Check every line of the data for the word "walk", and copy those that have it.
* * *
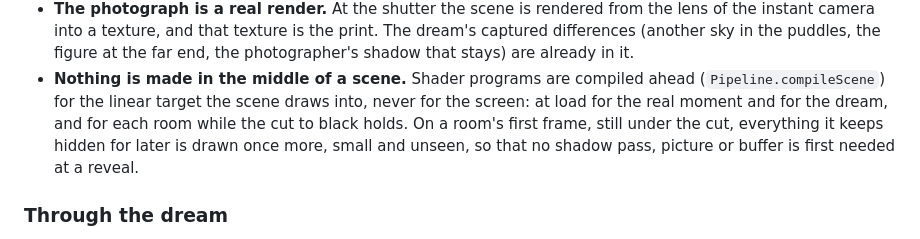
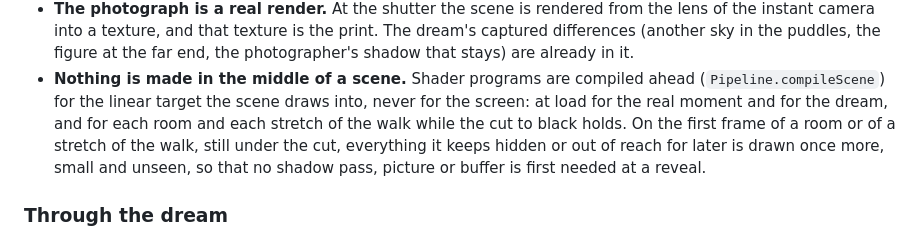
Before and after one commit to cayankuzu/the-dream-of-the-photo, a Markdown page: README.md, the part around the change. Drawn GitHub-style.

Commit message:
README: the unseen first drawing also covers the stretches of the walk
Co-Authored-By: Claude Fable 5.2 <noreply@anthropic.com>

```diff
--- a/README.md
+++ b/README.md
@@ -130,9 +130,9 @@ src/
   the puddles, the figure at the far end, the photographer's shadow that stays) are already in it.
 - **Nothing is made in the middle of a scene.** Shader programs are compiled ahead (`Pipeline.compileScene`)
   for the linear target the scene draws into, never for the screen: at load for the real moment and for the
-  dream, and for each room while the cut to black holds. On a room's first frame, still under the cut,
-  everything it keeps hidden for later is drawn once more, small and unseen, so that no shadow pass, picture
-  or buffer is first needed at a reveal.
+  dream, and for each room and each stretch of the walk while the cut to black holds. On the first frame of a
+  room or of a stretch of the walk, still under the cut, everything it keeps hidden or out of reach for later
+  is drawn once more, small and unseen, so that no shadow pass, picture or buffer is first needed at a reveal.
 
 ### Through the dream
 
```
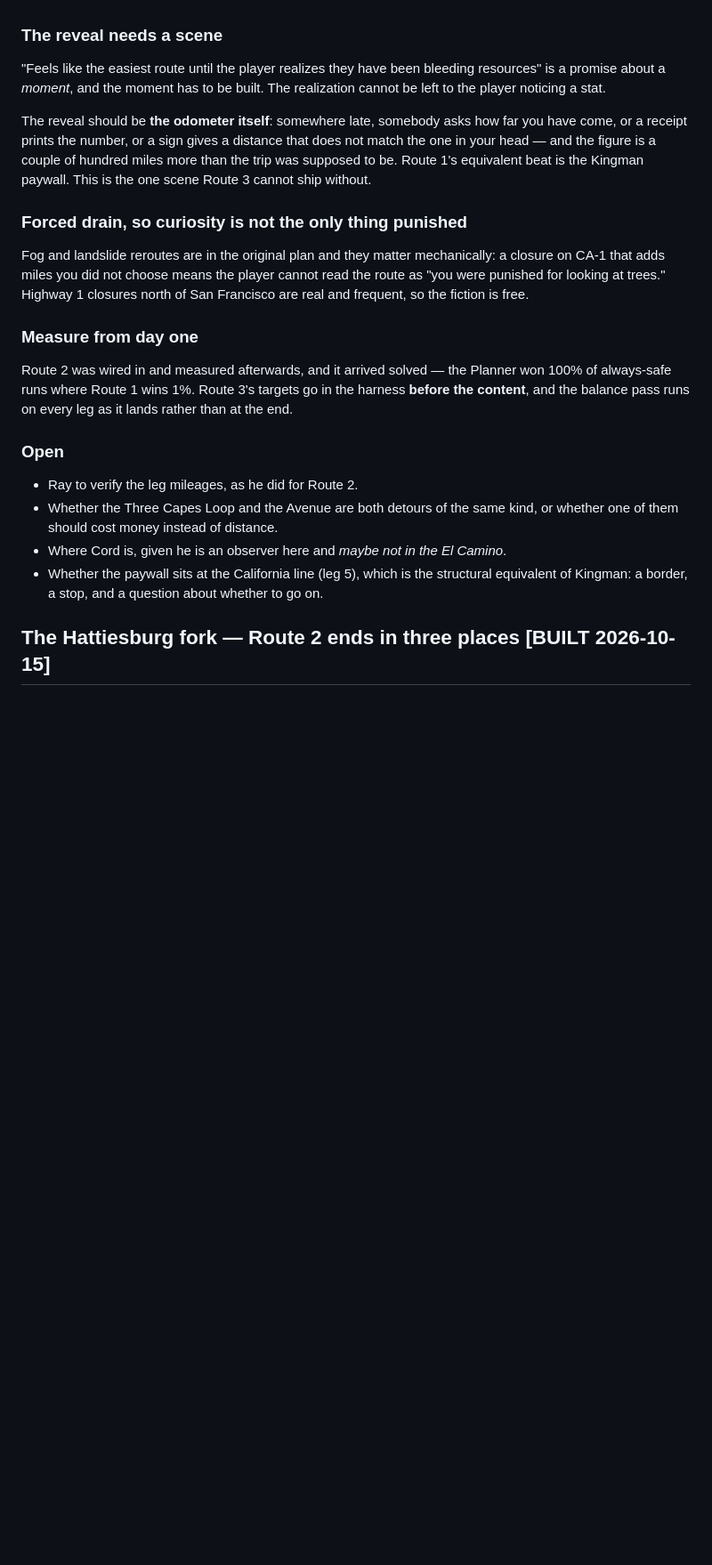
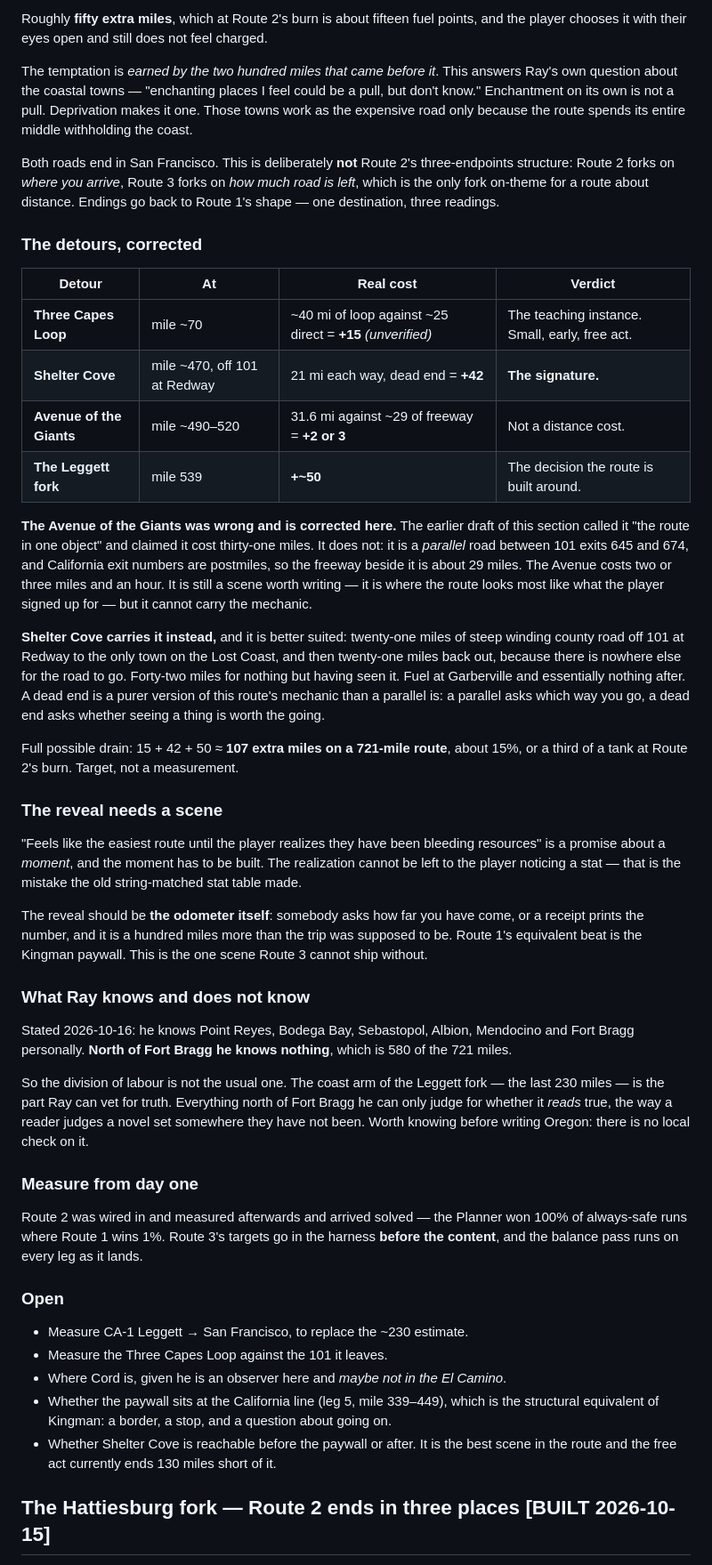
Before and after one commit to beardednotary/mile-marker, a Markdown page: mile-marker-design-spec.md, the part around one of its changes. Shown at 89% size. Rendered like a GitHub page; blank space fills up the shorter version.

```diff
--- a/mile-marker-design-spec.md
+++ b/mile-marker-design-spec.md
@@ -762,38 +769,82 @@ Endings are therefore Route 1's shape — one destination, three readings — no
+Roughly **fifty extra miles**, which at Route 2's burn is about fifteen fuel points, and
+the player chooses it with their eyes open and still does not feel charged.
+
+The temptation is *earned by the two hundred miles that came before it*. This answers
+Ray's own question about the coastal towns — "enchanting places I feel could be a pull,
+but don't know." Enchantment on its own is not a pull. Deprivation makes it one. Those
+towns work as the expensive road only because the route spends its entire middle
+withholding the coast.
+
+Both roads end in San Francisco. This is deliberately **not** Route 2's three-endpoints
+structure: Route 2 forks on *where you arrive*, Route 3 forks on *how much road is
+left*, which is the only fork on-theme for a route about distance. Endings go back to
+Route 1's shape — one destination, three readings.
+
+### The detours, corrected
+
+| Detour | At | Real cost | Verdict |
+|---|---|---|---|
+| **Three Capes Loop** | mile ~70 | ~40 mi of loop against ~25 direct = **+15** *(unverified)* | The teaching instance. Small, early, free act. |
+| **Shelter Cove** | mile ~470, off 101 at Redway | 21 mi each way, dead end = **+42** | **The signature.** |
+| **Avenue of the Giants** | mile ~490–520 | 31.6 mi against ~29 of freeway = **+2 or 3** | Not a distance cost. |
+| **The Leggett fork** | mile 539 | **+~50** | The decision the route is built around. |
+
+**The Avenue of the Giants was wrong and is corrected here.** The earlier draft of this
+section called it "the route in one object" and claimed it cost thirty-one miles. It
+does not: it is a *parallel* road between 101 exits 645 and 674, and California exit
+numbers are postmiles, so the freeway beside it is about 29 miles. The Avenue costs two
+or three miles and an hour. It is still a scene worth writing — it is where the route
+looks most like what the player signed up for — but it cannot carry the mechanic.
+
+**Shelter Cove carries it instead,** and it is better suited: twenty-one miles of steep
+winding county road off 101 at Redway to the only town on the Lost Coast, and then
+twenty-one miles back out, because there is nowhere else for the road to go. Forty-two
+miles for nothing but having seen it. Fuel at Garberville and essentially nothing after.
+A dead end is a purer version of this route's mechanic than a parallel is: a parallel
+asks which way you go, a dead end asks whether seeing a thing is worth the going.
+
+Full possible drain: 15 + 42 + 50 ≈ **107 extra miles on a 721-mile route**, about 15%,
+or a third of a tank at Route 2's burn. Target, not a measurement.
 
 ### The reveal needs a scene
 
 "Feels like the easiest route until the player realizes they have been bleeding
 resources" is a promise about a *moment*, and the moment has to be built. The
-realization cannot be left to the player noticing a stat.
-
-The reveal should be **the odometer itself**: somewhere late, somebody asks how far you
-have come, or a receipt prints the number, or a sign gives a distance that does not
-match the one in your head — and the figure is a couple of hundred miles more than the
-trip was supposed to be. Route 1's equivalent beat is the Kingman paywall. This is the
-one scene Route 3 cannot ship without.
-
-### Forced drain, so curiosity is not the only thing punished
-
-Fog and landslide reroutes are in the original plan and they matter mechanically: a
-closure on CA-1 that adds miles you did not choose means the player cannot read the
-route as "you were punished for looking at trees." Highway 1 closures north of San
-Francisco are real and frequent, so the fiction is free.
+realization cannot be left to the player noticing a stat — that is the mistake the old
+string-matched stat table made.
+
+The reveal should be **the odometer itself**: somebody asks how far you have come, or a
+receipt prints the number, and it is a hundred miles more than the trip was supposed to
+be. Route 1's equivalent beat is the Kingman paywall. This is the one scene Route 3
+cannot ship without.
+
+### What Ray knows and does not know
+
+Stated 2026-10-16: he knows Point Reyes, Bodega Bay, Sebastopol, Albion, Mendocino and
+Fort Bragg personally. **North of Fort Bragg he knows nothing**, which is 580 of the
+721 miles.
+
+So the division of labour is not the usual one. The coast arm of the Leggett fork — the
+last 230 miles — is the part Ray can vet for truth. Everything north of Fort Bragg he
+can only judge for whether it *reads* true, the way a reader judges a novel set
+somewhere they have not been. Worth knowing before writing Oregon: there is no local
+check on it.
 
 ### Measure from day one
 
-Route 2 was wired in and measured afterwards, and it arrived solved — the Planner won
-100% of always-safe runs where Route 1 wins 1%. Route 3's targets go in the harness
-**before the content**, and the balance pass runs on every leg as it lands rather than
-at the end.
+Route 2 was wired in and measured afterwards and arrived solved — the Planner won 100%
+of always-safe runs where Route 1 wins 1%. Route 3's targets go in the harness **before
+the content**, and the balance pass runs on every leg as it lands.
 
 ### Open
 
-- Ray to verify the leg mileages, as he did for Route 2.
-- Whether the Three Capes Loop and the Avenue are both detours of the same kind, or
-  whether one of them should cost money instead of distance.
+- Measure CA-1 Leggett → San Francisco, to replace the ~230 estimate.
+- Measure the Three Capes Loop against the 101 it leaves.
 - Where Cord is, given he is an observer here and *maybe not in the El Camino*.
-- Whether the paywall sits at the California line (leg 5), which is the structural
-  equivalent of Kingman: a border, a stop, and a question about whether to go on.
+- Whether the paywall sits at the California line (leg 5, mile 339–449), which is the
+  structural equivalent of Kingman: a border, a stop, and a question about going on.
+- Whether Shelter Cove is reachable before the paywall or after. It is the best scene in
+  the route and the free act currently ends 130 miles short of it.
 
 ## The Hattiesburg fork — Route 2 ends in three places **[BUILT 2026-10-15]**
 
```
Also changed, not shown: other parts of mile-marker-design-spec.md (+67 -60 lines).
* * *
— Output below —
README: the unseen first drawing also covers the stretches of the walk
+  dream, and for each room and each stretch of the walk while the cut to black holds. On the first frame of a
+  room or of a stretch of the walk, still under the cut, everything it keeps hidden or out of reach for later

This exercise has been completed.